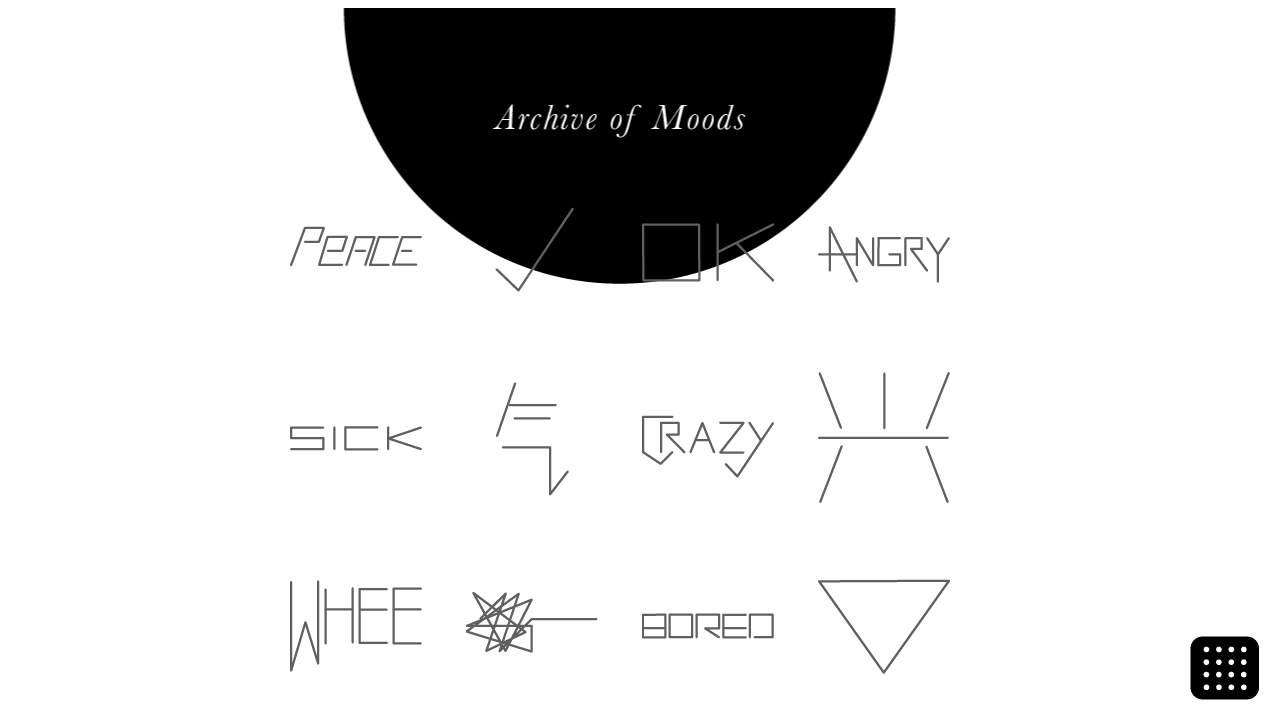
Repository: ConnyPinto/connypinto.github.io
Page: studio/dot-to-dot/archive.html
The author's editor kept a record of every edit. The page is drawn from the files as they stood at one moment, then again after the next edit.
The browser window is 1280 px wide. The pictures show the whole page.
Some web libraries are served in a nearby version.

Above is the page before.

After the next edit:
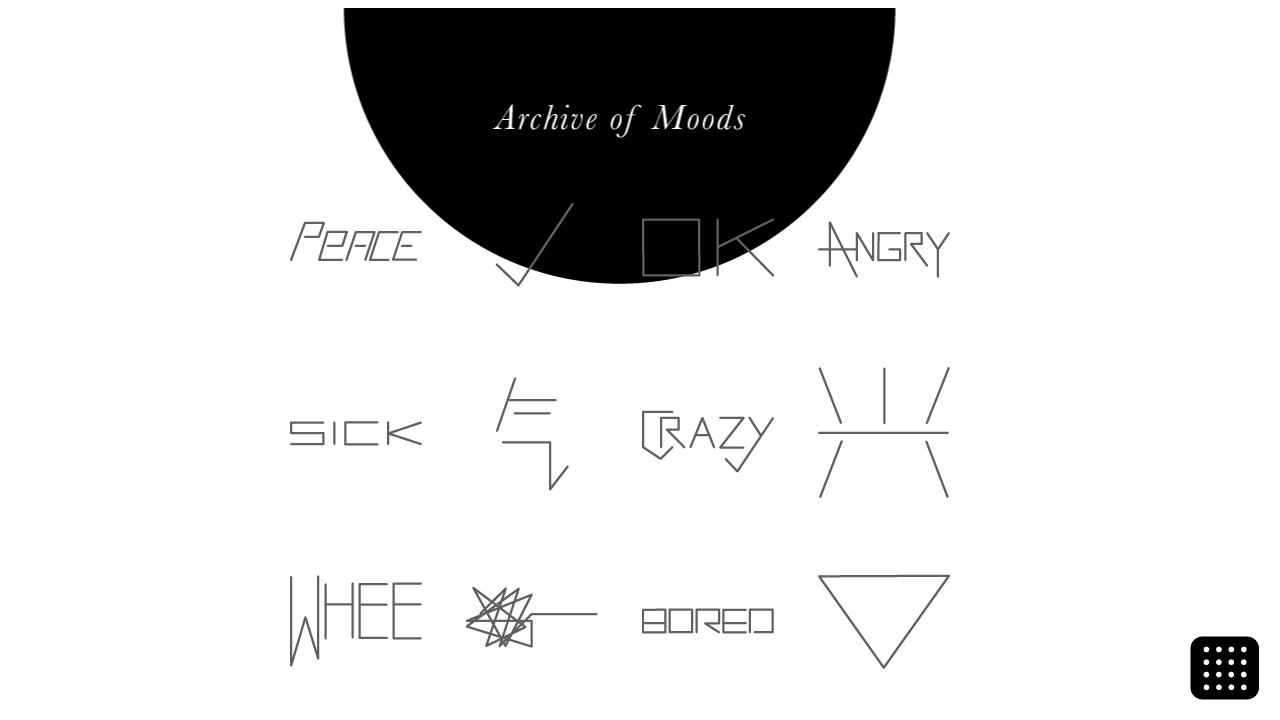
The edit:
--- a/studio/dot-to-dot/css/archive.css
+++ b/studio/dot-to-dot/css/archive.css
@@ -67,7 +67,7 @@
 
 .row5{
   display:inline-block;
-  margin-bottom:40px;
+  margin-bottom:50px;
 }
 
 .row6{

★ ★ ★ ★ ★

:: THE PROBLEM ::
Where in the records above does the word "bottom" appear? Copy each line that holds it.

:: OUTPUT FOR THIS TASK ::
-  margin-bottom:40px;
+  margin-bottom:50px;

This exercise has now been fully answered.